Founder of Homestead Weaving Studio, Chris Gustin, was ahead of her time and became an environmental recycling artisan years before the green wave hit us.
She started weaving by necessity with old clothes. Gradually, material sourcing expanded into scrap hunting from a variety of mills, factories, and manufacturers. Chris then converted those remnants into new “rag rug” products. That was the mere beginning from her small family-operated business in Indiana.
The studio expansion provides classroom space today. There she continuously sorts yarns and fibers. Many looms, spinning wheels and related equipment are all close by. Chris also offers supplies for weaving, spinning, knitting, and other raw fiber arts.

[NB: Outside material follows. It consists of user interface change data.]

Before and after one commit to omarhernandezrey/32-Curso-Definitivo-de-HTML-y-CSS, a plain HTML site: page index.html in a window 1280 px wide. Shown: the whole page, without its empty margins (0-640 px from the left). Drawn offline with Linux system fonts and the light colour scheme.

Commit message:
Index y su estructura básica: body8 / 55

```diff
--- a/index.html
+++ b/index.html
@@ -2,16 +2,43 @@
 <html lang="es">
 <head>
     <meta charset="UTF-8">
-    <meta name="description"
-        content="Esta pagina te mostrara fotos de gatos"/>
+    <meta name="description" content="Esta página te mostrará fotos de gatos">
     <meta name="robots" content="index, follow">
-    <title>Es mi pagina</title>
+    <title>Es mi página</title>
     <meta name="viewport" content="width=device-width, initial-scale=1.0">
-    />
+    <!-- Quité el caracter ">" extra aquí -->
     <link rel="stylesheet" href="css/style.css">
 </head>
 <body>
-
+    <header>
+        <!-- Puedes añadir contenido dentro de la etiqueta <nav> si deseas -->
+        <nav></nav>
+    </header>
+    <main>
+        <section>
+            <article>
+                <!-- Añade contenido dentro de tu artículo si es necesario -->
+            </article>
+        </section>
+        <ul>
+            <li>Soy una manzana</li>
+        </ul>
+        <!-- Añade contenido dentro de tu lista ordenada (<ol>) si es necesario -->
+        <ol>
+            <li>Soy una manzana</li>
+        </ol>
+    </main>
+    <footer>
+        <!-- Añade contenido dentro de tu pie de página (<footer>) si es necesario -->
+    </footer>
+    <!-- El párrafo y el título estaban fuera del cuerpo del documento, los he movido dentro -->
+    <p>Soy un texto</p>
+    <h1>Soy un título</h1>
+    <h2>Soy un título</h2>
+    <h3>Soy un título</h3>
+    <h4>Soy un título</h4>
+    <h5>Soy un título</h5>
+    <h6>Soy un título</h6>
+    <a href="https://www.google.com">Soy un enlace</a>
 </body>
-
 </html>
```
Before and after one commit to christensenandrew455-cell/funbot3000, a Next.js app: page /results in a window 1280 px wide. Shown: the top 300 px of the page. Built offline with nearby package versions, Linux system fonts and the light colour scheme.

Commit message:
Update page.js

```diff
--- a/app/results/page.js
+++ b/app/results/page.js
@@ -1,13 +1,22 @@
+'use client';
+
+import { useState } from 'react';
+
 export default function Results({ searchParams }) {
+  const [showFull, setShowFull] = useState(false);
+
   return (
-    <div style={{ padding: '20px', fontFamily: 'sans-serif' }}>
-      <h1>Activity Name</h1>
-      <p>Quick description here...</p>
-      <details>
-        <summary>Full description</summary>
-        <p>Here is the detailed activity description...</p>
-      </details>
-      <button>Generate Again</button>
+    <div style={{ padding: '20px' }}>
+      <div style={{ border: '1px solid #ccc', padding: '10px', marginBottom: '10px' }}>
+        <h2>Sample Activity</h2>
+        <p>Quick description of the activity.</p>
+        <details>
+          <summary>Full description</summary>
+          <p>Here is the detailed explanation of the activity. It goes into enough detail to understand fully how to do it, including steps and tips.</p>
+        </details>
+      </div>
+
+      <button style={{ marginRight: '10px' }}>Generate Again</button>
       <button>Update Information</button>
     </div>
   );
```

The mission is to keep usable material from the waste stream and to create affordable art from it. Her shag rug offerings continue with additional styles added. Unique handwoven household items, art, totes, shawls, and scarves are newer options that are made from recycled materials.
View pics on her blog for more details, and check out the Environmental Weaver Chris Gustin on Weekly Special:
Notice how chic plastic bag rugs can be! Also see the Rags to Riches story published 2003 in Natural Home Magazine.
Basically, a ton of waste is converted into art every year from just this one weaving studio. No kidding, Chris weaves all year long regardless of weather. The studio, however, is open most days from March through December.
Know that Chris invites custom and commissioned artwork queries. Although each item is a one-of-a-kind, wholesale terms are available to retailers. Shops across the nation, including one in the Indianapolis Airport, provide handmade goods from Homestead now.
This story sets a fine example of how one person can make a big difference in one community. Add teaching and sharing to selling goods. Such work is legendary and admired by all.